- _What the task asks_: Search the material for the word "crates" and report each line where it turns up.
---------- Records for the exercise
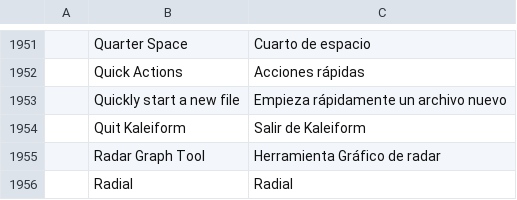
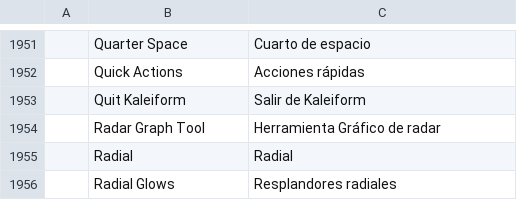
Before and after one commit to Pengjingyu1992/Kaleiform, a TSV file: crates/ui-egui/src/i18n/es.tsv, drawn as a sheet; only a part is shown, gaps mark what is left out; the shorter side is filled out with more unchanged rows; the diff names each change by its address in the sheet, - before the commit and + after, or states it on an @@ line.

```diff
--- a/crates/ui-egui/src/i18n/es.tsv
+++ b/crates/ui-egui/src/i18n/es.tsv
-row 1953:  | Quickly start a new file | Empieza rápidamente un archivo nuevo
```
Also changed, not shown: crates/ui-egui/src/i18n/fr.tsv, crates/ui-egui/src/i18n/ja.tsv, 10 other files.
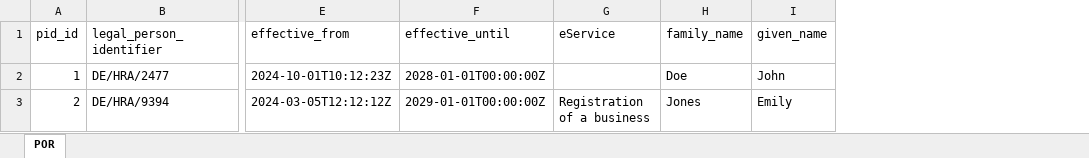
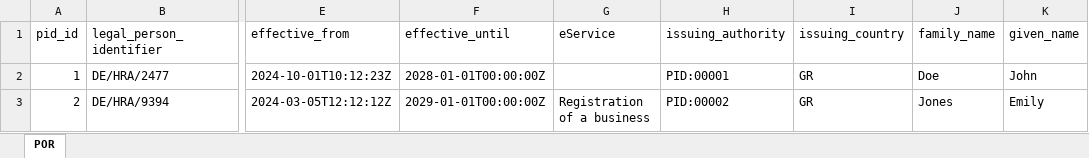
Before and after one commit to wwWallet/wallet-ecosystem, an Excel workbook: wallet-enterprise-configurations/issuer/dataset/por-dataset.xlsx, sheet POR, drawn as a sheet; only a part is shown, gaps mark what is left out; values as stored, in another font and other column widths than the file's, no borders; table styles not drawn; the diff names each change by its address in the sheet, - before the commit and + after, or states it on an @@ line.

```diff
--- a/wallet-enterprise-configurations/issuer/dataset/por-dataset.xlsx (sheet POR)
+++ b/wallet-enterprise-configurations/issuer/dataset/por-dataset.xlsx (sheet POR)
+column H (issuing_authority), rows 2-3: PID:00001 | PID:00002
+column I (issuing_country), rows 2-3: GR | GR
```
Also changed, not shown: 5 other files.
--------------------
- _Output below_:
Before and after one commit to Pengjingyu1992/Kaleiform, a TSV file: crates/ui-egui/src/i18n/es.tsv, drawn as a sheet; only a part is shown, gaps mark what is left out; the shorter side is filled out with more unchanged rows; the diff names each change by its address in the sheet, - before the commit and + after, or states it on an @@ line.
--- a/crates/ui-egui/src/i18n/es.tsv
+++ b/crates/ui-egui/src/i18n/es.tsv
Also changed, not shown: crates/ui-egui/src/i18n/fr.tsv, crates/ui-egui/src/i18n/ja.tsv, 10 other files.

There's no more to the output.